Yeah, Generation X will be diverse. The youth books always are. New Mutants had a diverse cast. Generation X had a diverse cast. New X-Men had a diverse cast. And the characters always get relegated to tertiary books or limbo. Of the New Mutants, Cannonball and Illyana became official X-Men, and joined the casts of flagship X-titles. The rest were kept in X-Force or X-Factor, at best. Generation X was arguably the most successful. Husk and Chamber both became official X-Men in flagship titles . . . that no one actually remembers. And Monet, bucking the trend, has become a young POC in a flagship, by joining Uncanny X-Men . . . which is a villain book. Of the New X-Men, basically none of them have actually amounted to anything. Laura, of course. Pixie became an official X-Man in a flagship title for a little while. Anole’s part of the supporting cast of EXM, but he’s still an X-Man in training, and he’s not a major part of the book. But for the most part, the New X-Men characters don’t matter. This happens over and over. We get a book of X-Men-in-training, and once their book ends, they get tossed into the background, because they’re not allowed to actually become X-Men, because the same goddamn straight white people get all the focus. Dani’s not allowed to be an X-Man, because they need a slot for Nightcrawler, instead.

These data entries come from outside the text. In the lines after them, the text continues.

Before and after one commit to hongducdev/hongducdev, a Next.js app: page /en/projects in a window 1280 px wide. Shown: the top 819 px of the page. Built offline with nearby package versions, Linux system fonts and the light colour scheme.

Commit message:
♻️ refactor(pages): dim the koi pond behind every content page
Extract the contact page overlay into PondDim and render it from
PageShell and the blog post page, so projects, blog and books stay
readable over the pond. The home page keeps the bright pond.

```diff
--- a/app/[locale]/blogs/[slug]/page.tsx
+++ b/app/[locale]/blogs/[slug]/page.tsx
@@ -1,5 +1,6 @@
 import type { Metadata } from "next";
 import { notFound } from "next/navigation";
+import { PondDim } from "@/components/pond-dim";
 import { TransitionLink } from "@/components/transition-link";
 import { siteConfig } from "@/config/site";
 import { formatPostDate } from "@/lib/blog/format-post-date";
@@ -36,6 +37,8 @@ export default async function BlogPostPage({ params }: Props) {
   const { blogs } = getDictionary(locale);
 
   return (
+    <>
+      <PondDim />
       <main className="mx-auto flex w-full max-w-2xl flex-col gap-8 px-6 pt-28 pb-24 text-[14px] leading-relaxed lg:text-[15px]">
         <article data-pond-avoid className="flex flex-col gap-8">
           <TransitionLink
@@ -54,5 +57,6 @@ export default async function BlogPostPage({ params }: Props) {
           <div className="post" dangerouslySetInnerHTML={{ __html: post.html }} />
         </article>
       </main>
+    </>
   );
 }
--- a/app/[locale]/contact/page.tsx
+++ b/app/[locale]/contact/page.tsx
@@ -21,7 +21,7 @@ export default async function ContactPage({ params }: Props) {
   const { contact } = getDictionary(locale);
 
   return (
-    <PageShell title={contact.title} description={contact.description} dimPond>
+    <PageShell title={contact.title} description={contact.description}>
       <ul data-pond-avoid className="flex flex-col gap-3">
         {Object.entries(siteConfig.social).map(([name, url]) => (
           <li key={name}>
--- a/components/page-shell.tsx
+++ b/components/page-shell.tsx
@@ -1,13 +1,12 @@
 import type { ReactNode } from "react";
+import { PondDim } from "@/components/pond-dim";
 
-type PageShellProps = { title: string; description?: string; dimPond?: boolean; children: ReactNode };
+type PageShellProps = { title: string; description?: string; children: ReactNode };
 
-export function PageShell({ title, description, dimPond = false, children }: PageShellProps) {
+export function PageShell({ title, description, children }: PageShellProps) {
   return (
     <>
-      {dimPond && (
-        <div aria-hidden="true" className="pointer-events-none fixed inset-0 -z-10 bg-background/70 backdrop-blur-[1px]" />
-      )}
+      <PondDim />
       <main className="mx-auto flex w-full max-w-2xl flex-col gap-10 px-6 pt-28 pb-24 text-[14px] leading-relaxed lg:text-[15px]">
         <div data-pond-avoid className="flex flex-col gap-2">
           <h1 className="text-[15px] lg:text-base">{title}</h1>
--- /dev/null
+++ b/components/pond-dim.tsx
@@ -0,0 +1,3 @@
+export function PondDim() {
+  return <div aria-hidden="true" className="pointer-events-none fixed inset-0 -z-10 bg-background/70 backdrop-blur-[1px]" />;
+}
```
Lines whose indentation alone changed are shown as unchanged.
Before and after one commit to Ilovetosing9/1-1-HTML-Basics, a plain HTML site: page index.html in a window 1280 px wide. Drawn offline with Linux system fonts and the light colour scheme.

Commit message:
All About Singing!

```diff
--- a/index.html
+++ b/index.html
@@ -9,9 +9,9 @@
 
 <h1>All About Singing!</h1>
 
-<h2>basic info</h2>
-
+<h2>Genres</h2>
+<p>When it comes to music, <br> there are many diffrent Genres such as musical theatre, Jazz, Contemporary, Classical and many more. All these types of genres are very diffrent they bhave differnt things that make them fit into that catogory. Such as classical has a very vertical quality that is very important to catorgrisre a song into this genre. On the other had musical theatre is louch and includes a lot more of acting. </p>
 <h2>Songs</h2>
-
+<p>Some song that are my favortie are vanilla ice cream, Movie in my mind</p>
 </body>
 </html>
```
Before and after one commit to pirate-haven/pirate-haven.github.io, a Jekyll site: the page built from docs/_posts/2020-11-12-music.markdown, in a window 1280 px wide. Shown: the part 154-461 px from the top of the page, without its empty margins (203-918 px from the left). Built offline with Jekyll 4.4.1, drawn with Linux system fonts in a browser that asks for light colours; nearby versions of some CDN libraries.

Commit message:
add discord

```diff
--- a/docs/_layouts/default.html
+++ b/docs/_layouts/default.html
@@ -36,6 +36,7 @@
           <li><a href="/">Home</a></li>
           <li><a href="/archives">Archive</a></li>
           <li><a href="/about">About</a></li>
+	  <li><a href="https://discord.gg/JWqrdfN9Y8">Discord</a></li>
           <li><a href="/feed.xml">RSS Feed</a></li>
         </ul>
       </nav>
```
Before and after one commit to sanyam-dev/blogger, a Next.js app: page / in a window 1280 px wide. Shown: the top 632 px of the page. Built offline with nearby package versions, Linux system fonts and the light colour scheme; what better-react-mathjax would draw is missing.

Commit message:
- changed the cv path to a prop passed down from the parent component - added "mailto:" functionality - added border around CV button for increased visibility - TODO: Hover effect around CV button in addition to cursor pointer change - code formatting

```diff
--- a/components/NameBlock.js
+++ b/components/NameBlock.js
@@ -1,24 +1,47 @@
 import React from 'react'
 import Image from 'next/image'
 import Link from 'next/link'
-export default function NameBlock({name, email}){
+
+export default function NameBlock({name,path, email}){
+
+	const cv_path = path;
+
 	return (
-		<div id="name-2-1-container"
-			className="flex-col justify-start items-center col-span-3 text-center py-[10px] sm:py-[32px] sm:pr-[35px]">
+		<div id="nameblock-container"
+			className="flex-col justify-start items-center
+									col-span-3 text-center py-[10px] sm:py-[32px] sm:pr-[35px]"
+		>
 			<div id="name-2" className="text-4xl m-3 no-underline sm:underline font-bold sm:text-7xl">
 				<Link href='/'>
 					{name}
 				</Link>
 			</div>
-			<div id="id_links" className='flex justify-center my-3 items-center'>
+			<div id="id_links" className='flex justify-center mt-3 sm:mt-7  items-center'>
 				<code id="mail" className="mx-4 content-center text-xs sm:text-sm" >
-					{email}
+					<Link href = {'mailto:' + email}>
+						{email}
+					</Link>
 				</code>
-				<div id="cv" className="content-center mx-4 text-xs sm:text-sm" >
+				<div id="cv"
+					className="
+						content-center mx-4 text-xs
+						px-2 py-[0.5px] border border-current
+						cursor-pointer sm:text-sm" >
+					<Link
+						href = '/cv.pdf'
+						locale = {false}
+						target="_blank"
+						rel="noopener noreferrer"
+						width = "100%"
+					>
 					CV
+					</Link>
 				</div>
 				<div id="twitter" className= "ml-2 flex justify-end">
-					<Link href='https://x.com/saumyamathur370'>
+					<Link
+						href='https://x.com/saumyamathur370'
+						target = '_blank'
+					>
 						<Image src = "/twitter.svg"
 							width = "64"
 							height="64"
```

It just frustrates me, so much, how few shits the X-office actually gives about diversity and representation. They don’t give a shit. They don’t. They don’t care enough to have diverse casts. They sure as hell don’t care enough to have diverse creators. They just. Don’t. Care. And I’m fed up with it. I am done with this shit. I’m not buying Blue or Gold. I have limited funds each month, and quite frankly, I’d rather put my money towards something new. I’d rather support progress, and the X-Men office has made it crystal clear that they don’t want progress. So screw ’em. If Taylor continues to write Laura as Wolverine, I’ll keep buying that. If they bring in a writer who isn’t a straight white guy on any of the remaining books, I’ll get that book. But a straight white guy on a book about a bunch of straight white people? No. To hell with you, X-office. Get your shit together. What you’re doing is not OK.
ALL THAT SAID! If Guggenheim finally has Kitty and Rachel get together as an official couple, that I will support. (Not that there’s the slimmest chance in hell of that happening, of course. They have Iceman, so why would they ever need to have other openly LGBT characters, right? So, despite all the blatant subtext, Kitty, Rachel and Storm will all remain canonically straight. I’m guessing there’ll be ship-teasing between Kitty and Peter, and probably between Storm and Logan, and maybe between Rachel and Kurt. Not a one of them will ever be allowed to be anything other than straight. Because the X-office Just Doesn’t Care.)
My schedule for the week: 12-8:30 Friday, 2:30-10:45 Sunday, 1:45-10:15 Monday. So posts Thursday, Saturday and Tuesday.
And that’s all I’ve got for this week.